# [Directions]
From the entries below, copy out all lines holding "padding".

[Collection entries]
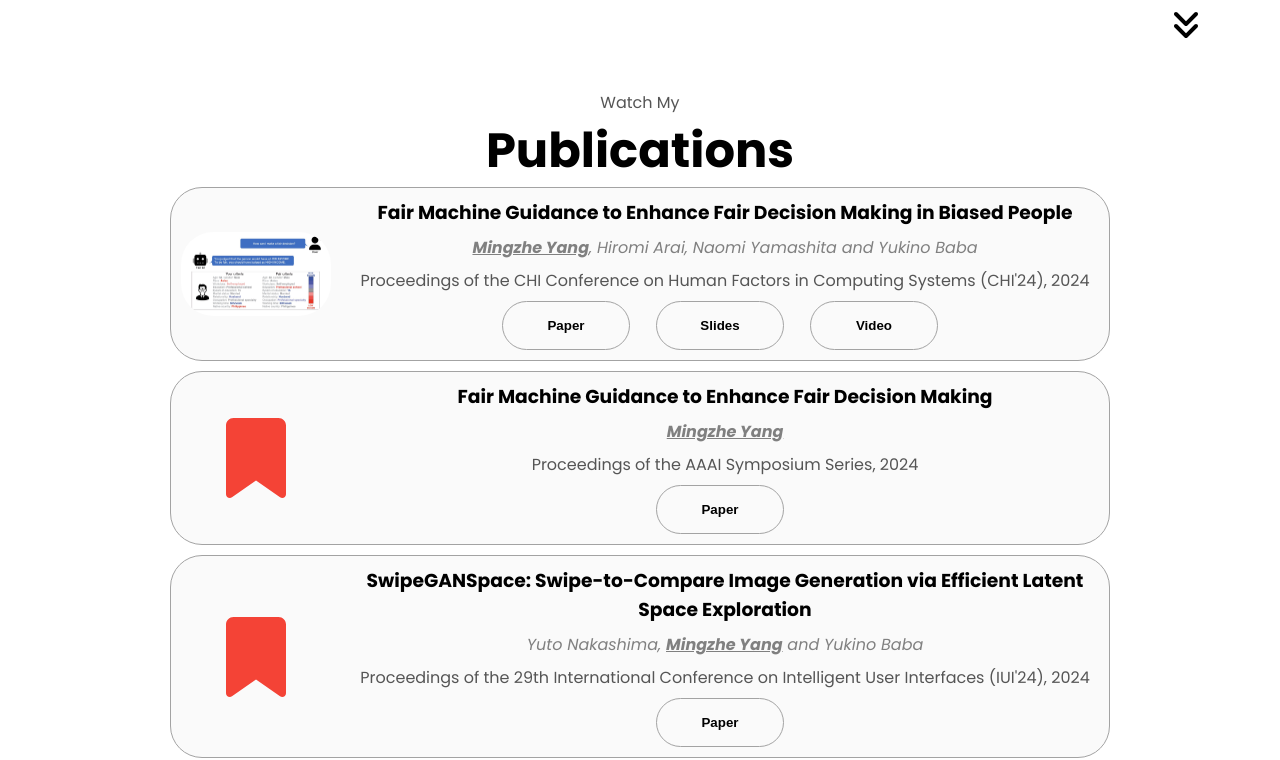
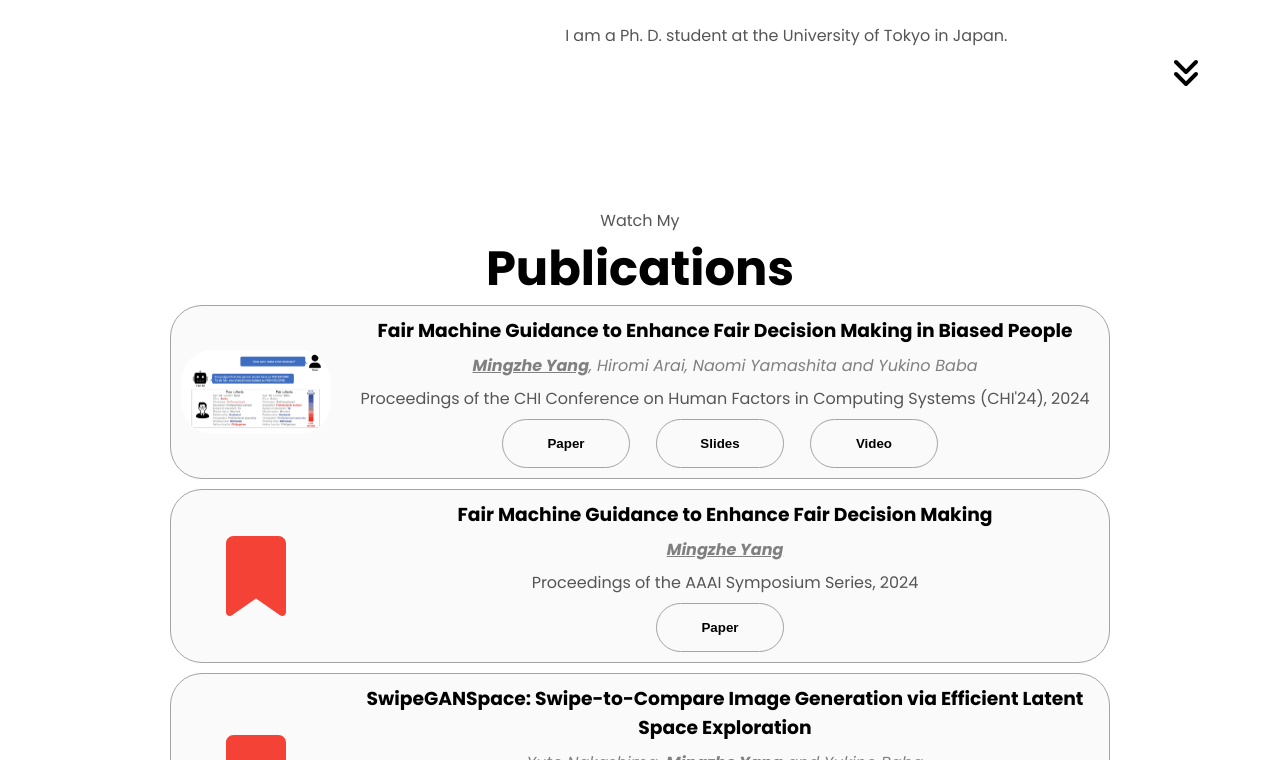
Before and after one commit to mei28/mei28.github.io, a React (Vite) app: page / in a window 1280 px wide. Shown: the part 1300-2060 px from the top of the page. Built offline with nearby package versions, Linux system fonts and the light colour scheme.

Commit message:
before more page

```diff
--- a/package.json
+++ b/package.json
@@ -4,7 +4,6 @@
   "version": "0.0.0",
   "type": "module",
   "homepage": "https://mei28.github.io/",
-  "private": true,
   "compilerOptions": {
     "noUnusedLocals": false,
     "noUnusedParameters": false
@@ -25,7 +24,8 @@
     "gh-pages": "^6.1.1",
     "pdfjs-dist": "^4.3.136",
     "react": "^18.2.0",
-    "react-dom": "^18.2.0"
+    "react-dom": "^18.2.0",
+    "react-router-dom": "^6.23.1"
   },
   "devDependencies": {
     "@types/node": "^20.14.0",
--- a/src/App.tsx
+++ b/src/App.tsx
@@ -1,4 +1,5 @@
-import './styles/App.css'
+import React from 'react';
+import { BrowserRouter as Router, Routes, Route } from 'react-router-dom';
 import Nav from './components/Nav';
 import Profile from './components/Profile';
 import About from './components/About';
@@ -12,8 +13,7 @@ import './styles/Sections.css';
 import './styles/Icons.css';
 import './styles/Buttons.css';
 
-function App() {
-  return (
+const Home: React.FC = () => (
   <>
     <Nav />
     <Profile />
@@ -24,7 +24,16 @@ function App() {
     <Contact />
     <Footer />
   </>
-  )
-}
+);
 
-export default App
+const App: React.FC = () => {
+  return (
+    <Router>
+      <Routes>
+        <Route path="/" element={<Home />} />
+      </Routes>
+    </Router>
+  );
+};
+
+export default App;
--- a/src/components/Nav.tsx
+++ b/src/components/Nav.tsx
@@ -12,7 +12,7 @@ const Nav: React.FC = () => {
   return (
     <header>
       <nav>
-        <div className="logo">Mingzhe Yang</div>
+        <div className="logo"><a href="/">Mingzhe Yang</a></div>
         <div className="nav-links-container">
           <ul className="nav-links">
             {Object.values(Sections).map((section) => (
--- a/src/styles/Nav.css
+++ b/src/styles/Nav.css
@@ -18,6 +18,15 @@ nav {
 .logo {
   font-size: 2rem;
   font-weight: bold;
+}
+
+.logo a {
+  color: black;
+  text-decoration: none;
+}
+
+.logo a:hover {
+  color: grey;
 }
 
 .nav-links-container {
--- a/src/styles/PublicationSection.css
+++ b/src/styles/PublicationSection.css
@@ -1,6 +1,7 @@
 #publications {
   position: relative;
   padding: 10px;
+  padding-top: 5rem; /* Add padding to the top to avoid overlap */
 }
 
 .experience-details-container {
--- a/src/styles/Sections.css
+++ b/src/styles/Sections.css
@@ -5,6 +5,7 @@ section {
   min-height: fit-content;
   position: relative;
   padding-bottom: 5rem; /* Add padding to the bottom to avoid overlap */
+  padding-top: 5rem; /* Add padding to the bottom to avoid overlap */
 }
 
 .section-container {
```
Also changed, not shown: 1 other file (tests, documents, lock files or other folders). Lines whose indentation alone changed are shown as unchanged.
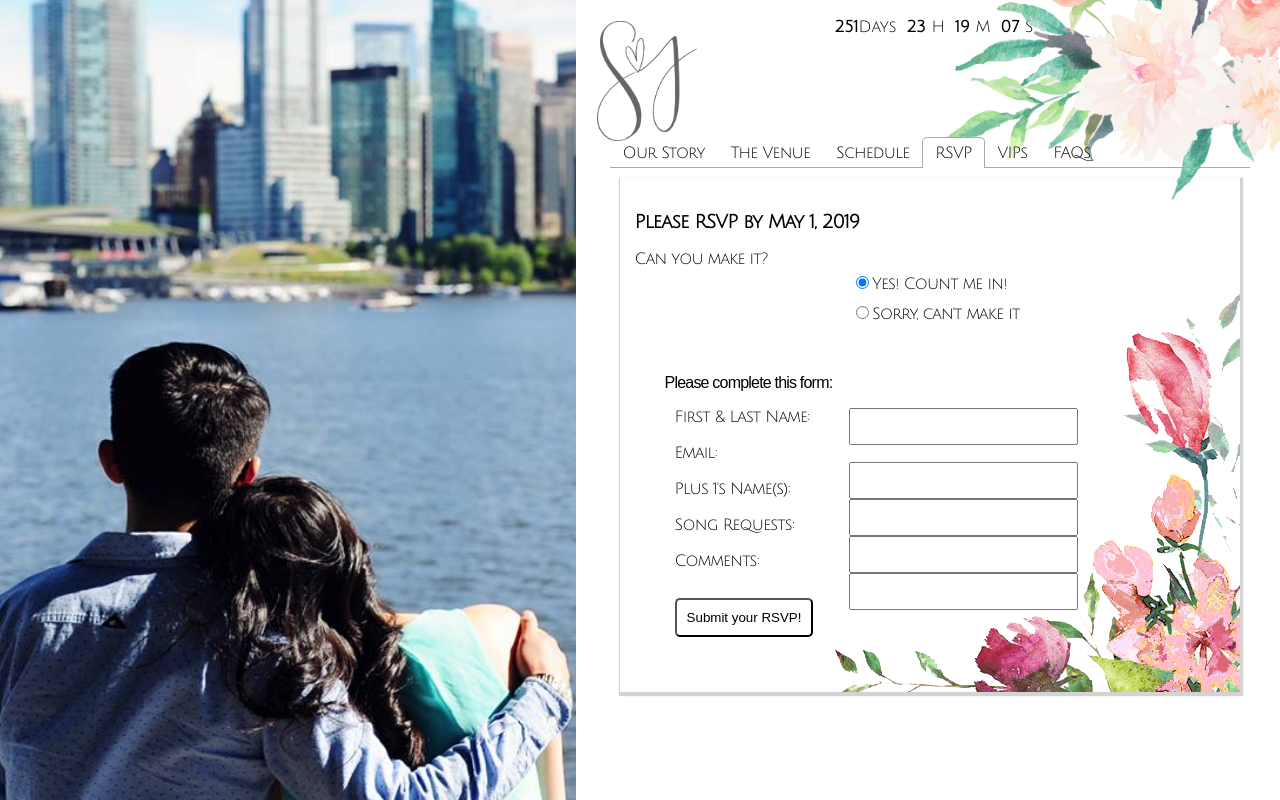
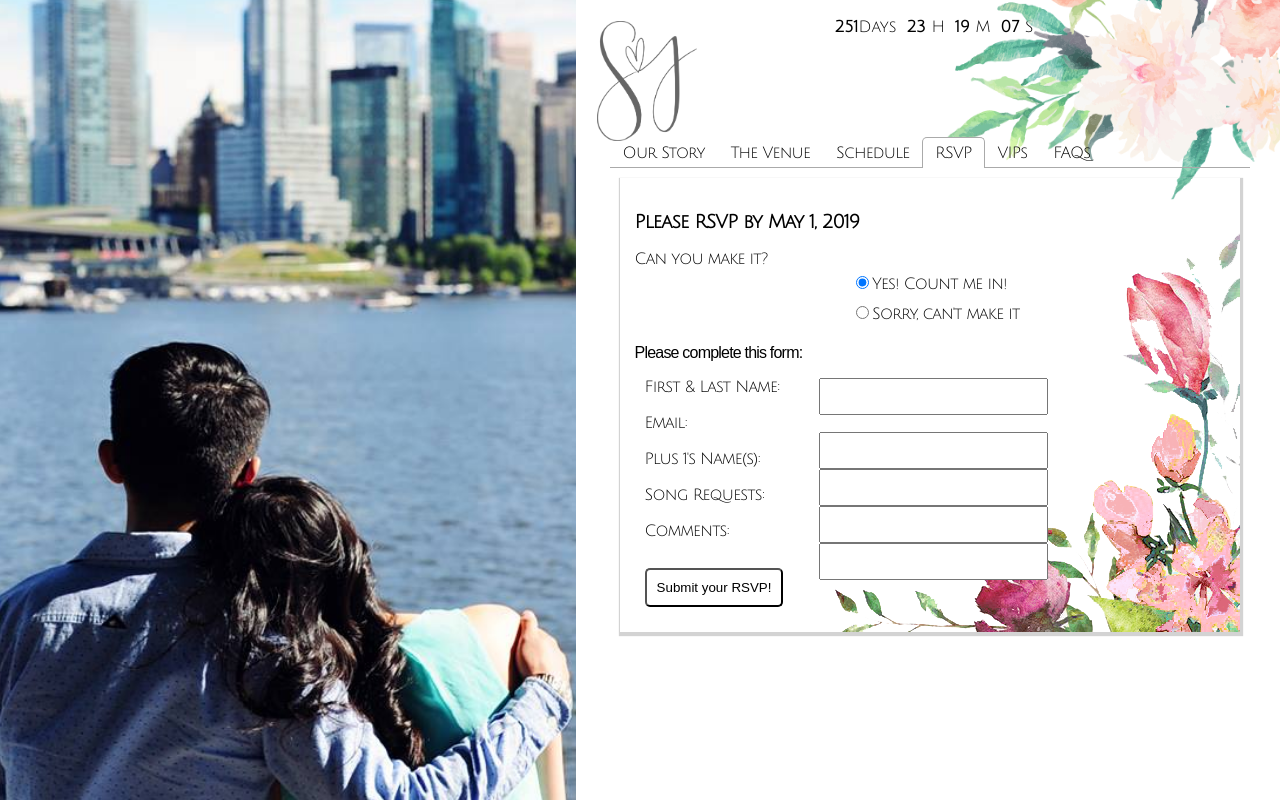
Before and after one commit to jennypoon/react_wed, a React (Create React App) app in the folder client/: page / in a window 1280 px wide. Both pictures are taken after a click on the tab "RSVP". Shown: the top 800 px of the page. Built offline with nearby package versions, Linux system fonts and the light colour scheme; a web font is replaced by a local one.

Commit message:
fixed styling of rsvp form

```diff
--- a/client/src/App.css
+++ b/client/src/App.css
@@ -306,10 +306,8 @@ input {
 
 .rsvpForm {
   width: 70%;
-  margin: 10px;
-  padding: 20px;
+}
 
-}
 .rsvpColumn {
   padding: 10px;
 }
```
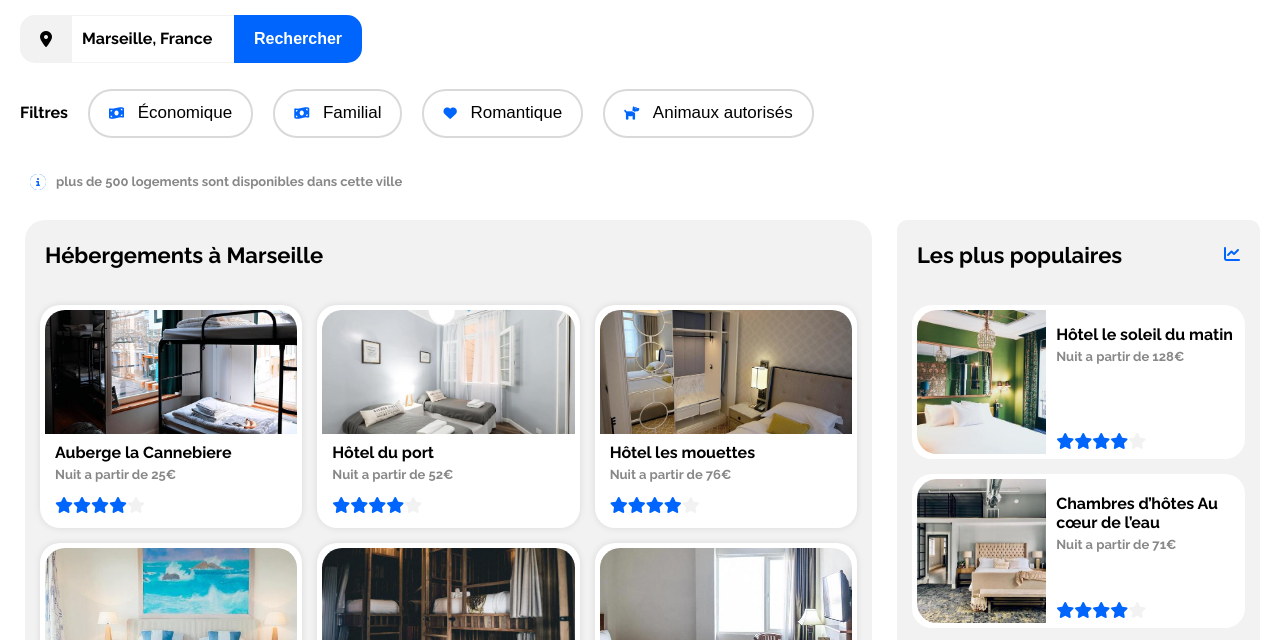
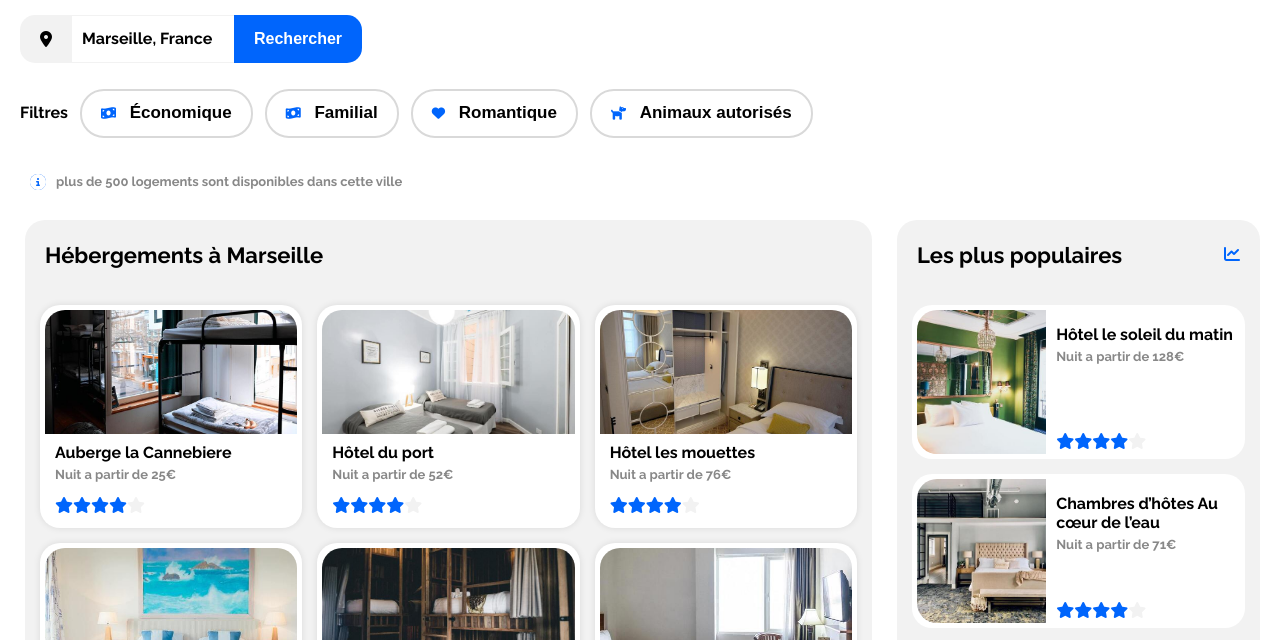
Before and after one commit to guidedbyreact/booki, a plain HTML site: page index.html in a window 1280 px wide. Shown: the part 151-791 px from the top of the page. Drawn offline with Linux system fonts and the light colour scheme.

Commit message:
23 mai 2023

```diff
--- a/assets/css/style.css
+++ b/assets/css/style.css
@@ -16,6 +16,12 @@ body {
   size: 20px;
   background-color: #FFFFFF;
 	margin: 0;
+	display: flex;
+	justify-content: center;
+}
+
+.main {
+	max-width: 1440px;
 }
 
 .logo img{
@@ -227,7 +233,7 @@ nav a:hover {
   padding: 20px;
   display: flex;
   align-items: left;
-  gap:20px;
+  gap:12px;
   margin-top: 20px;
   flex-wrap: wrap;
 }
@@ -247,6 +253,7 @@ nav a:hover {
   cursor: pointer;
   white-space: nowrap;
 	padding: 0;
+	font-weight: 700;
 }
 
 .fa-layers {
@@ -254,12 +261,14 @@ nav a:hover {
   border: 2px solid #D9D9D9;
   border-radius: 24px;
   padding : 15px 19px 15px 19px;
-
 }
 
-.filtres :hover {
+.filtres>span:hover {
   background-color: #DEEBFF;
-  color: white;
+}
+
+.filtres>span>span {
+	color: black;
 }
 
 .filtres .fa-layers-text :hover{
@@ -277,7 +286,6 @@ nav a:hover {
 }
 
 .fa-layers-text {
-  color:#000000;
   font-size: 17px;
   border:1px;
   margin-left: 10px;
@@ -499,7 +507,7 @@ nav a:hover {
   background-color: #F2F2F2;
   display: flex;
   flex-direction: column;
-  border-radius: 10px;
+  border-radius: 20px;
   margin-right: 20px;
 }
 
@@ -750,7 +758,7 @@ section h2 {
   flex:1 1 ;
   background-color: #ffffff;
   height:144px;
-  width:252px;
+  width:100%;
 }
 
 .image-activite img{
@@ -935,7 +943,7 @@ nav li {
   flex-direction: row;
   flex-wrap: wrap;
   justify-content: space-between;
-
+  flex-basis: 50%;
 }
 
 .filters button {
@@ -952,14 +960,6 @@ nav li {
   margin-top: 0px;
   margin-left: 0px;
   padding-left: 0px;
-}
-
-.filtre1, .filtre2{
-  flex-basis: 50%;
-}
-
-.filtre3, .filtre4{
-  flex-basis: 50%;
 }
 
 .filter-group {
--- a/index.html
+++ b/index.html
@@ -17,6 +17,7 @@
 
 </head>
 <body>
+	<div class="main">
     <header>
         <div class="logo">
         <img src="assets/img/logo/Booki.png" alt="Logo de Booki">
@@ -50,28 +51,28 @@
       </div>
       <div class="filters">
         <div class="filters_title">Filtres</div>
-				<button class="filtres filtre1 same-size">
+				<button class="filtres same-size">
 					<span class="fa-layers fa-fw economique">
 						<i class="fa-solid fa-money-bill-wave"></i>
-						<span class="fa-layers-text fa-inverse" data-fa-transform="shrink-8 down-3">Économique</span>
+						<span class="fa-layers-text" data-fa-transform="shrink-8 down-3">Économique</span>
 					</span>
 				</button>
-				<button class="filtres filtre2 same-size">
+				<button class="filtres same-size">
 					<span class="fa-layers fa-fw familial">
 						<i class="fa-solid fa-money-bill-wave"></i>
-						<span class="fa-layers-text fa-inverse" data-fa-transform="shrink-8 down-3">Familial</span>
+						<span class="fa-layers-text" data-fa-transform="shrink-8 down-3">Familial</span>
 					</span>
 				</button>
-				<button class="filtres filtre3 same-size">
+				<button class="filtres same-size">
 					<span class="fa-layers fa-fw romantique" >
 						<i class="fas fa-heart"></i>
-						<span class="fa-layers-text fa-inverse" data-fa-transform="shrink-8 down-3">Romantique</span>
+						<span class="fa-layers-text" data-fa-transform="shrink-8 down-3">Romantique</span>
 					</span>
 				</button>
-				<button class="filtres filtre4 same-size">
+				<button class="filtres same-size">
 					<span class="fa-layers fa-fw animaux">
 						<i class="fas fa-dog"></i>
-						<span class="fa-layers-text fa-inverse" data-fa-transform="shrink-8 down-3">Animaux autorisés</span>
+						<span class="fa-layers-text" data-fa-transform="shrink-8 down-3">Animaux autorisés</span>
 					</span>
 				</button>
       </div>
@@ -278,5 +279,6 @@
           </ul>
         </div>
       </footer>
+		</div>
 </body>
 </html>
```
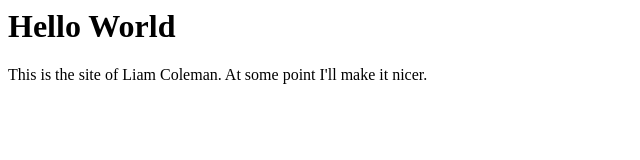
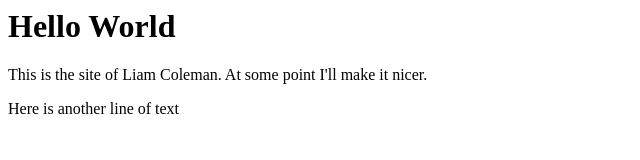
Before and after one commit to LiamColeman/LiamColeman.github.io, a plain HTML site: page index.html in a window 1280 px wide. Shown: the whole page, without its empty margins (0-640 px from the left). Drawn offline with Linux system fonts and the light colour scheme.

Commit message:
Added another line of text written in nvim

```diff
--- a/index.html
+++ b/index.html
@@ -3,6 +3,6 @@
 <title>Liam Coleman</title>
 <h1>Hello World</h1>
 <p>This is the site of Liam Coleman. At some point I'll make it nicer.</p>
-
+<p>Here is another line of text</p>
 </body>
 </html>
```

# [Answer section]
   padding: 10px;
+  padding-top: 5rem; /* Add padding to the top to avoid overlap */
   padding-bottom: 5rem; /* Add padding to the bottom to avoid overlap */
+  padding-top: 5rem; /* Add padding to the bottom to avoid overlap */
-  padding: 20px;
   padding: 10px;
   padding: 20px;
 	padding: 0;
   padding : 15px 19px 15px 19px;
   padding-left: 0px;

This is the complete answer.